### PROMPT:
Your answer must be the records below, given again exactly, with no pictures in it.
○ ○ ○
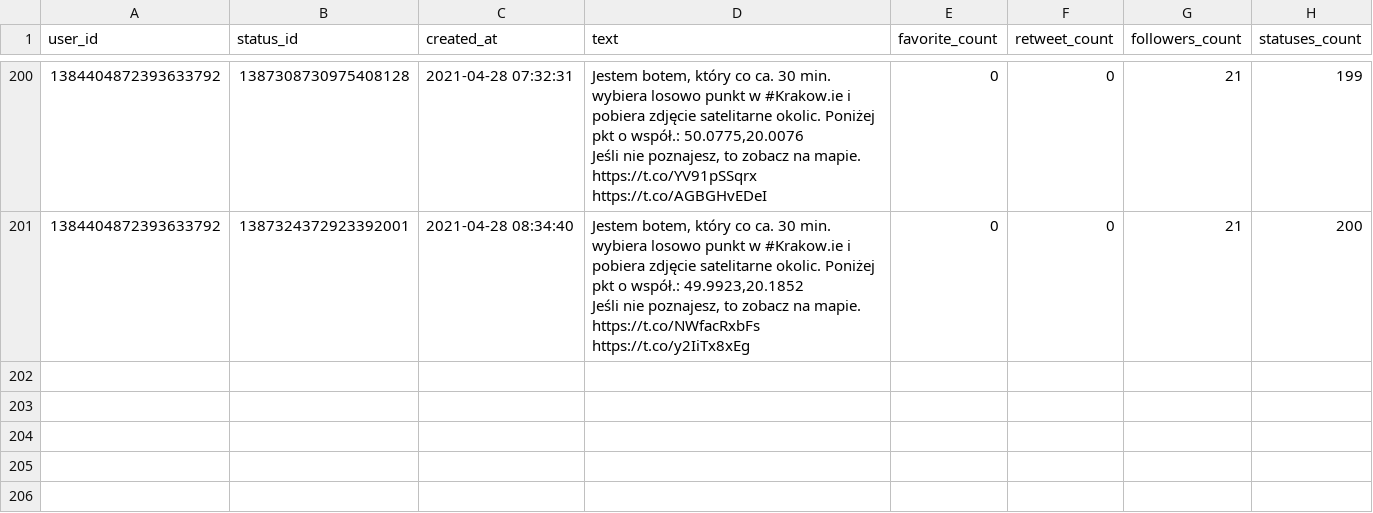
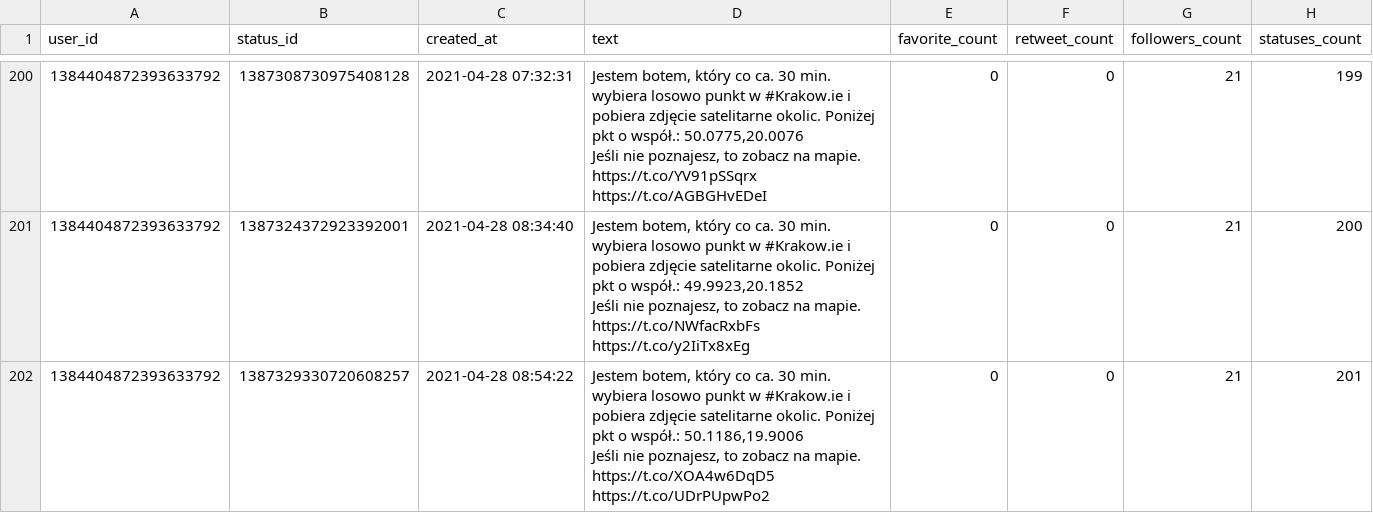
Before and after one commit to sms1962/BotKrakow, a CSV file: data/archiwum_twitow.csv, drawn as a sheet; only a part is shown, gaps mark what is left out; ↵ is a line break in a cell; the diff names each change by its address in the sheet, - before the commit and + after, or states it on an @@ line.

Commit message:
Zapisanie nowych twitow

```diff
--- a/data/archiwum_twitow.csv
+++ b/data/archiwum_twitow.csv
+row 202: 1384404872393633792 | 1387329330720608257 | 2021-04-28 08:54:22 | Jestem botem, który co ca. 30 min. wybiera losowo punkt w #Krakow.ie i pobiera zdjęcie satelitarne okolic. Poniżej pkt o współ.: 50.1186,19.9006 ↵ Jeśli nie poznajesz, to zobacz na mapie. https://t.co/XOA4w6DqD5 https://t.co/UDrPUpwPo2 | 0 | 0 | 21 | 201
```
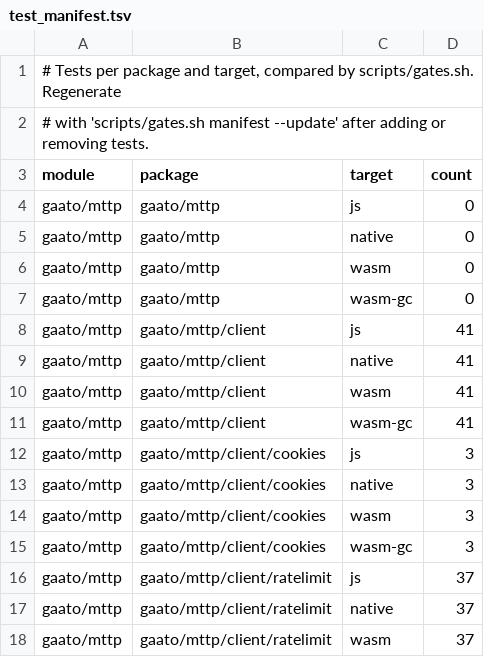
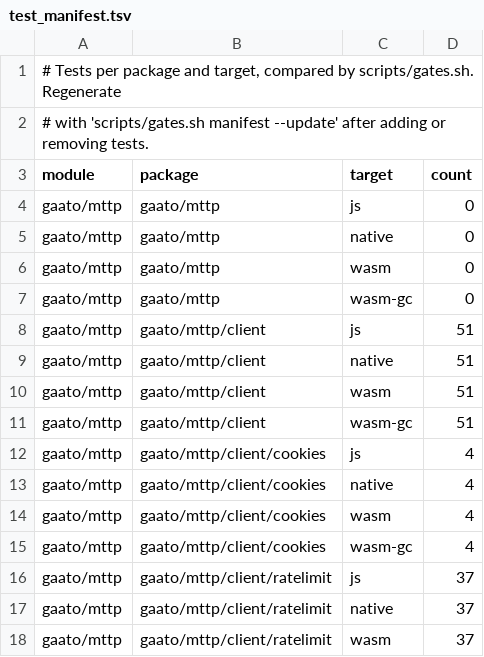
Before and after one commit to gaato/mttp, a TSV file: scripts/test_manifest.tsv, drawn as a sheet; only a part is shown.

```diff
--- a/scripts/test_manifest.tsv
+++ b/scripts/test_manifest.tsv
@@ -7,10 +7,10 @@ gaato/mttp	gaato/mttp	wasm	0
 gaato/mttp	gaato/mttp	wasm-gc	0
-gaato/mttp	gaato/mttp/client	js	41
-gaato/mttp	gaato/mttp/client	native	41
-gaato/mttp	gaato/mttp/client	wasm	41
-gaato/mttp	gaato/mttp/client	wasm-gc	41
-gaato/mttp	gaato/mttp/client/cookies	js	3
-gaato/mttp	gaato/mttp/client/cookies	native	3
-gaato/mttp	gaato/mttp/client/cookies	wasm	3
-gaato/mttp	gaato/mttp/client/cookies	wasm-gc	3
+gaato/mttp	gaato/mttp/client	js	51
+gaato/mttp	gaato/mttp/client	native	51
+gaato/mttp	gaato/mttp/client	wasm	51
+gaato/mttp	gaato/mttp/client	wasm-gc	51
+gaato/mttp	gaato/mttp/client/cookies	js	4
+gaato/mttp	gaato/mttp/client/cookies	native	4
+gaato/mttp	gaato/mttp/client/cookies	wasm	4
+gaato/mttp	gaato/mttp/client/cookies	wasm-gc	4
 gaato/mttp	gaato/mttp/client/ratelimit	js	37
```
Also changed, not shown: 9 other files.
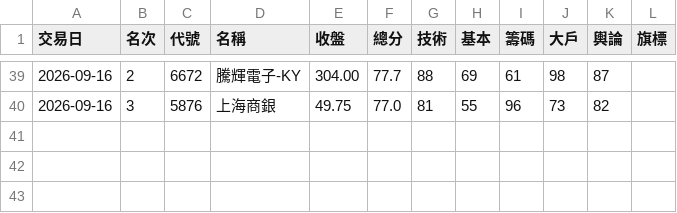
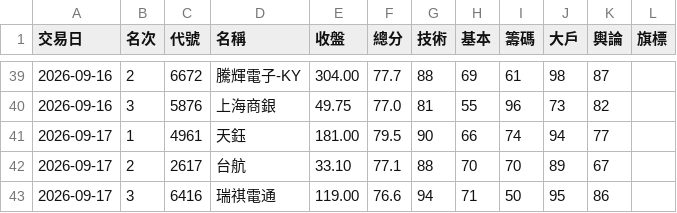
Before and after one commit to ingram-chen/twstock-screener, a CSV file: picks.csv, drawn as a sheet; only a part is shown, gaps mark what is left out.

```diff
--- a/picks.csv
+++ b/picks.csv
@@ -40 +40,4 @@
 2026-09-16,3,5876,上海商銀,49.75,77.0,81,55,96,73,82,
+2026-09-17,1,4961,天鈺,181.00,79.5,90,66,74,94,77,
+2026-09-17,2,2617,台航,33.10,77.1,88,70,70,89,67,
+2026-09-17,3,6416,瑞祺電通,119.00,76.6,94,71,50,95,86,
```
Also changed, not shown: 2 other files.
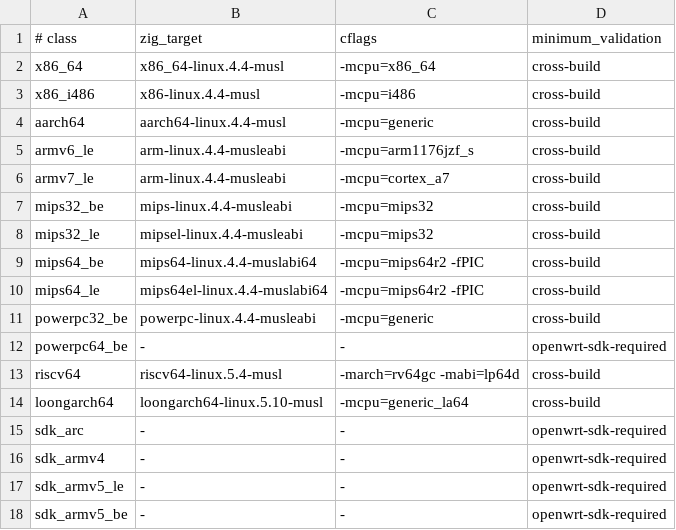
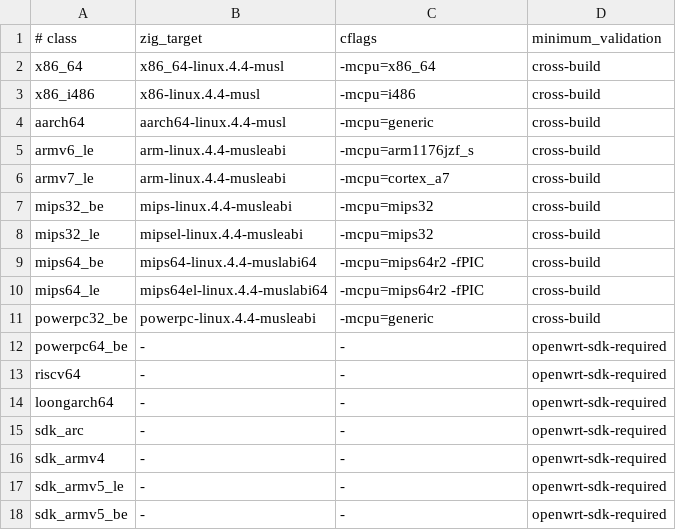
Before and after one commit to weigefenxiang/WeiG-Remote-Gate, a TSV file: native/mapper-build-classes.tsv, drawn as a sheet.

Commit message:
fix: route riscv64 and loongarch64 through OpenWrt SDK

```diff
--- a/native/mapper-build-classes.tsv
+++ b/native/mapper-build-classes.tsv
@@ -12,4 +12,4 @@ powerpc32_be	powerpc-linux.4.4-musleabi	-mcpu=generic	cross-build
 powerpc64_be	-	-	openwrt-sdk-required
-riscv64	riscv64-linux.5.4-musl	-march=rv64gc -mabi=lp64d	cross-build
-loongarch64	loongarch64-linux.5.10-musl	-mcpu=generic_la64	cross-build
+riscv64	-	-	openwrt-sdk-required
+loongarch64	-	-	openwrt-sdk-required
 sdk_arc	-	-	openwrt-sdk-required
```
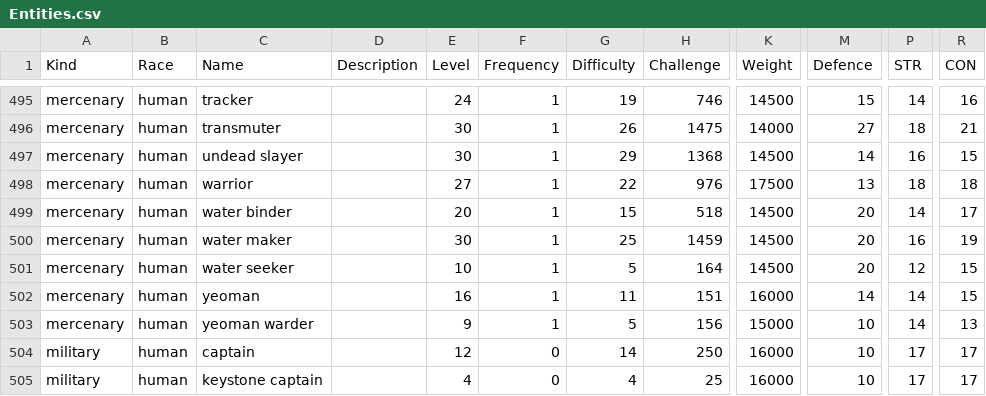
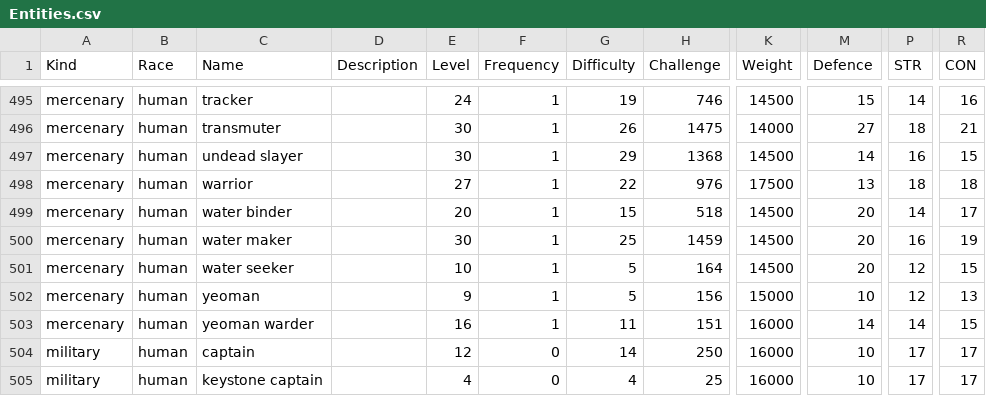
Before and after one commit to callanh/pathos-official, a CSV file: Assets/Entities.csv, drawn as a sheet; only a part is shown, gaps mark what is left out; the diff names each change by its address in the sheet, - before the commit and + after, or states it on an @@ line.

```diff
--- a/Assets/Entities.csv
+++ b/Assets/Entities.csv
-E502 (Level): 16
+E502 (Level): 9
-G502 (Difficulty): 11
+G502 (Difficulty): 5
-H502 (Challenge): 151
+H502 (Challenge): 156
-K502 (Weight): 16000
+K502 (Weight): 15000
-M502 (Defence): 14
+M502 (Defence): 10
-P502 (STR): 14
+P502 (STR): 12
-R502 (CON): 15
+R502 (CON): 13
-E503 (Level): 9
+E503 (Level): 16
-G503 (Difficulty): 5
+G503 (Difficulty): 11
-H503 (Challenge): 156
+H503 (Challenge): 151
-K503 (Weight): 15000
+K503 (Weight): 16000
-M503 (Defence): 10
+M503 (Defence): 14
-R503 (CON): 13
+R503 (CON): 15
```
Also changed, not shown: 18 other files.
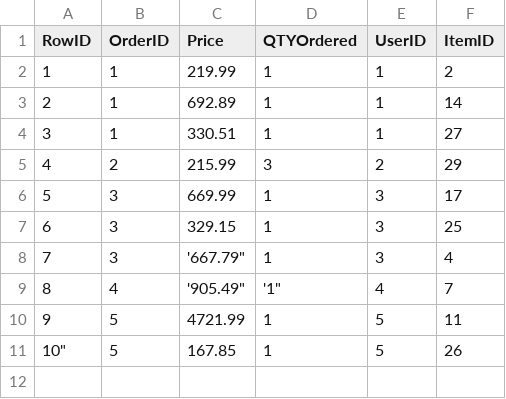
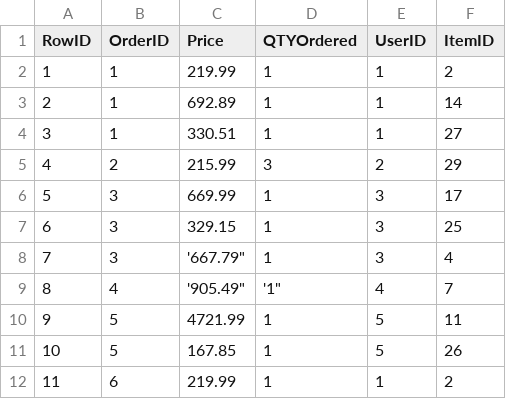
Before and after one commit to 466group2/Group02Project, a CSV file: sql/sampledetails.csv, drawn as a sheet; the diff names each change by its address in the sheet, - before the commit and + after, or states it on an @@ line.

```diff
--- a/sql/sampledetails.csv
+++ b/sql/sampledetails.csv
@@ column A (RowID) renumbered in row 11 @@
+row 12: 11 | 6 | 219.99 | 1 | 1 | 2
```
Also changed, not shown: sql/sampleorders.csv, 2 other files.
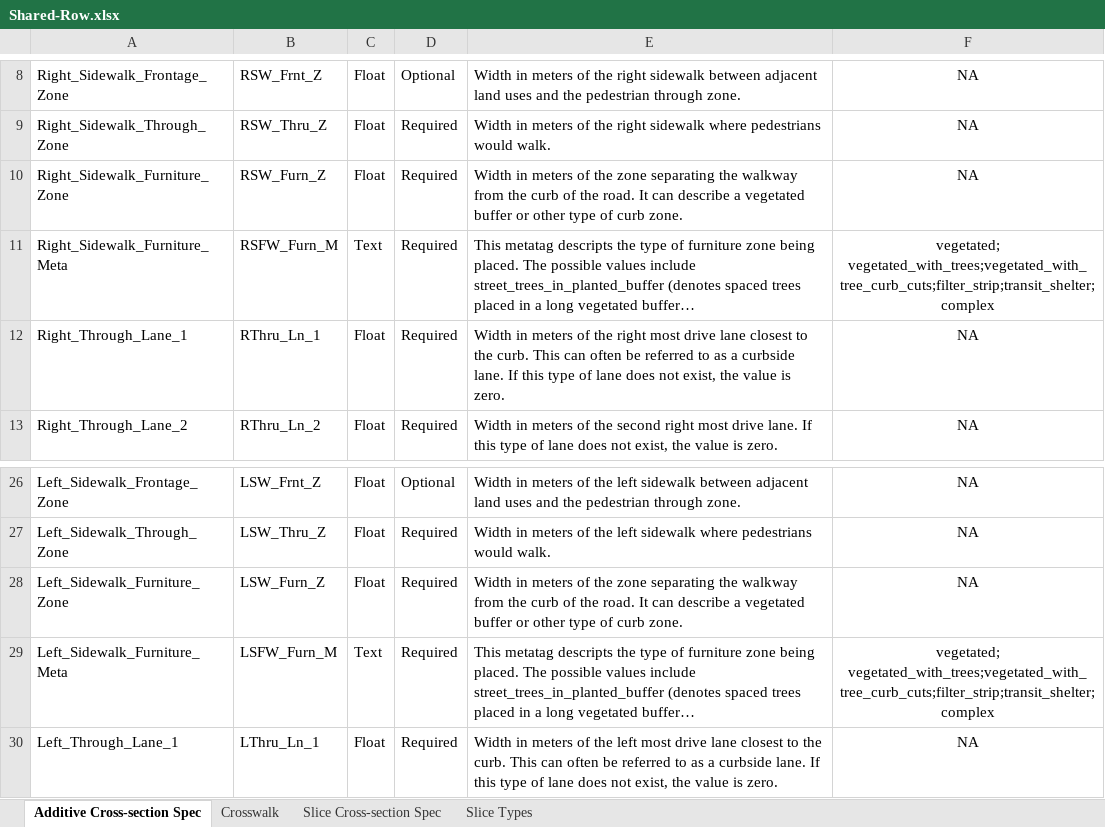
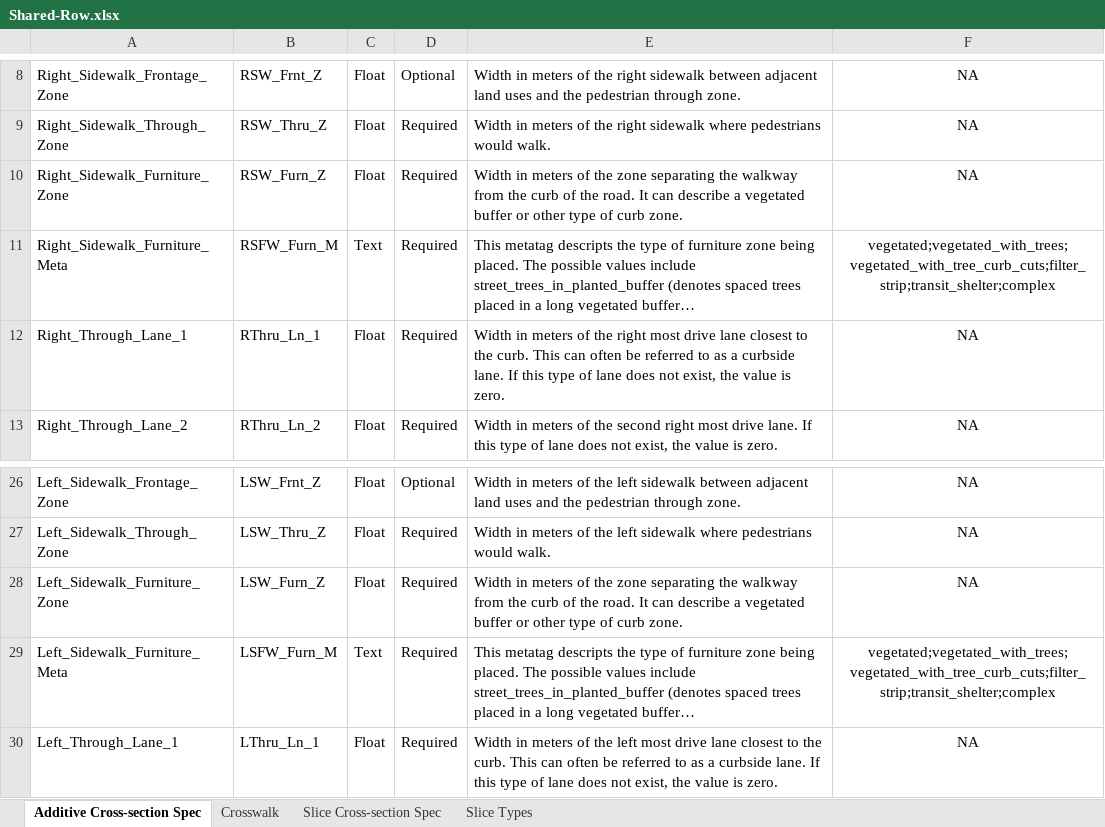
Before and after one commit to d-wasserman/shared-row, an Excel workbook: specification/Shared-Row.xlsx, sheet Additive Cross-section Spec, drawn as a sheet; only a part is shown, gaps mark what is left out; long unchanged cells end in …; values as stored, in another font and other column widths than the file's, no borders; the diff names each change by its address in the sheet, - before the commit and + after, or states it on an @@ line.

Commit message:
Minor Edit to Possible Values
Nothing added, just minor file edit.

```diff
--- a/specification/Shared-Row.xlsx (sheet Additive Cross-section Spec)
+++ b/specification/Shared-Row.xlsx (sheet Additive Cross-section Spec)
-F11: vegetated; vegetated_with_trees;vegetated_with_tree_curb_cuts;filter_strip;transit_shelter;complex
+F11: vegetated;vegetated_with_trees;vegetated_with_tree_curb_cuts;filter_strip;transit_shelter;complex
-F29: vegetated; vegetated_with_trees;vegetated_with_tree_curb_cuts;filter_strip;transit_shelter;complex
+F29: vegetated;vegetated_with_trees;vegetated_with_tree_curb_cuts;filter_strip;transit_shelter;complex
```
○ ○ ○
### RESPONSE:
Before and after one commit to sms1962/BotKrakow, a CSV file: data/archiwum_twitow.csv, drawn as a sheet; only a part is shown, gaps mark what is left out; ↵ is a line break in a cell; the diff names each change by its address in the sheet, - before the commit and + after, or states it on an @@ line.

Commit message:
Zapisanie nowych twitow

```diff
--- a/data/archiwum_twitow.csv
+++ b/data/archiwum_twitow.csv
+row 202: 1384404872393633792 | 1387329330720608257 | 2021-04-28 08:54:22 | Jestem botem, który co ca. 30 min. wybiera losowo punkt w #Krakow.ie i pobiera zdjęcie satelitarne okolic. Poniżej pkt o współ.: 50.1186,19.9006 ↵ Jeśli nie poznajesz, to zobacz na mapie. https://t.co/XOA4w6DqD5 https://t.co/UDrPUpwPo2 | 0 | 0 | 21 | 201
```
Before and after one commit to gaato/mttp, a TSV file: scripts/test_manifest.tsv, drawn as a sheet; only a part is shown.

```diff
--- a/scripts/test_manifest.tsv
+++ b/scripts/test_manifest.tsv
@@ -7,10 +7,10 @@ gaato/mttp	gaato/mttp	wasm	0
 gaato/mttp	gaato/mttp	wasm-gc	0
-gaato/mttp	gaato/mttp/client	js	41
-gaato/mttp	gaato/mttp/client	native	41
-gaato/mttp	gaato/mttp/client	wasm	41
-gaato/mttp	gaato/mttp/client	wasm-gc	41
-gaato/mttp	gaato/mttp/client/cookies	js	3
-gaato/mttp	gaato/mttp/client/cookies	native	3
-gaato/mttp	gaato/mttp/client/cookies	wasm	3
-gaato/mttp	gaato/mttp/client/cookies	wasm-gc	3
+gaato/mttp	gaato/mttp/client	js	51
+gaato/mttp	gaato/mttp/client	native	51
+gaato/mttp	gaato/mttp/client	wasm	51
+gaato/mttp	gaato/mttp/client	wasm-gc	51
+gaato/mttp	gaato/mttp/client/cookies	js	4
+gaato/mttp	gaato/mttp/client/cookies	native	4
+gaato/mttp	gaato/mttp/client/cookies	wasm	4
+gaato/mttp	gaato/mttp/client/cookies	wasm-gc	4
 gaato/mttp	gaato/mttp/client/ratelimit	js	37
```
Also changed, not shown: 9 other files.
Before and after one commit to ingram-chen/twstock-screener, a CSV file: picks.csv, drawn as a sheet; only a part is shown, gaps mark what is left out.

```diff
--- a/picks.csv
+++ b/picks.csv
@@ -40 +40,4 @@
 2026-09-16,3,5876,上海商銀,49.75,77.0,81,55,96,73,82,
+2026-09-17,1,4961,天鈺,181.00,79.5,90,66,74,94,77,
+2026-09-17,2,2617,台航,33.10,77.1,88,70,70,89,67,
+2026-09-17,3,6416,瑞祺電通,119.00,76.6,94,71,50,95,86,
```
Also changed, not shown: 2 other files.
Before and after one commit to weigefenxiang/WeiG-Remote-Gate, a TSV file: native/mapper-build-classes.tsv, drawn as a sheet.

Commit message:
fix: route riscv64 and loongarch64 through OpenWrt SDK

```diff
--- a/native/mapper-build-classes.tsv
+++ b/native/mapper-build-classes.tsv
@@ -12,4 +12,4 @@ powerpc32_be	powerpc-linux.4.4-musleabi	-mcpu=generic	cross-build
 powerpc64_be	-	-	openwrt-sdk-required
-riscv64	riscv64-linux.5.4-musl	-march=rv64gc -mabi=lp64d	cross-build
-loongarch64	loongarch64-linux.5.10-musl	-mcpu=generic_la64	cross-build
+riscv64	-	-	openwrt-sdk-required
+loongarch64	-	-	openwrt-sdk-required
 sdk_arc	-	-	openwrt-sdk-required
```
Before and after one commit to callanh/pathos-official, a CSV file: Assets/Entities.csv, drawn as a sheet; only a part is shown, gaps mark what is left out; the diff names each change by its address in the sheet, - before the commit and + after, or states it on an @@ line.

```diff
--- a/Assets/Entities.csv
+++ b/Assets/Entities.csv
-E502 (Level): 16
+E502 (Level): 9
-G502 (Difficulty): 11
+G502 (Difficulty): 5
-H502 (Challenge): 151
+H502 (Challenge): 156
-K502 (Weight): 16000
+K502 (Weight): 15000
-M502 (Defence): 14
+M502 (Defence): 10
-P502 (STR): 14
+P502 (STR): 12
-R502 (CON): 15
+R502 (CON): 13
-E503 (Level): 9
+E503 (Level): 16
-G503 (Difficulty): 5
+G503 (Difficulty): 11
-H503 (Challenge): 156
+H503 (Challenge): 151
-K503 (Weight): 15000
+K503 (Weight): 16000
-M503 (Defence): 10
+M503 (Defence): 14
-R503 (CON): 13
+R503 (CON): 15
```
Also changed, not shown: 18 other files.
Before and after one commit to 466group2/Group02Project, a CSV file: sql/sampledetails.csv, drawn as a sheet; the diff names each change by its address in the sheet, - before the commit and + after, or states it on an @@ line.

```diff
--- a/sql/sampledetails.csv
+++ b/sql/sampledetails.csv
@@ column A (RowID) renumbered in row 11 @@
+row 12: 11 | 6 | 219.99 | 1 | 1 | 2
```
Also changed, not shown: sql/sampleorders.csv, 2 other files.
Before and after one commit to d-wasserman/shared-row, an Excel workbook: specification/Shared-Row.xlsx, sheet Additive Cross-section Spec, drawn as a sheet; only a part is shown, gaps mark what is left out; long unchanged cells end in …; values as stored, in another font and other column widths than the file's, no borders; the diff names each change by its address in the sheet, - before the commit and + after, or states it on an @@ line.

Commit message:
Minor Edit to Possible Values
Nothing added, just minor file edit.

```diff
--- a/specification/Shared-Row.xlsx (sheet Additive Cross-section Spec)
+++ b/specification/Shared-Row.xlsx (sheet Additive Cross-section Spec)
-F11: vegetated; vegetated_with_trees;vegetated_with_tree_curb_cuts;filter_strip;transit_shelter;complex
+F11: vegetated;vegetated_with_trees;vegetated_with_tree_curb_cuts;filter_strip;transit_shelter;complex
-F29: vegetated; vegetated_with_trees;vegetated_with_tree_curb_cuts;filter_strip;transit_shelter;complex
+F29: vegetated;vegetated_with_trees;vegetated_with_tree_curb_cuts;filter_strip;transit_shelter;complex
```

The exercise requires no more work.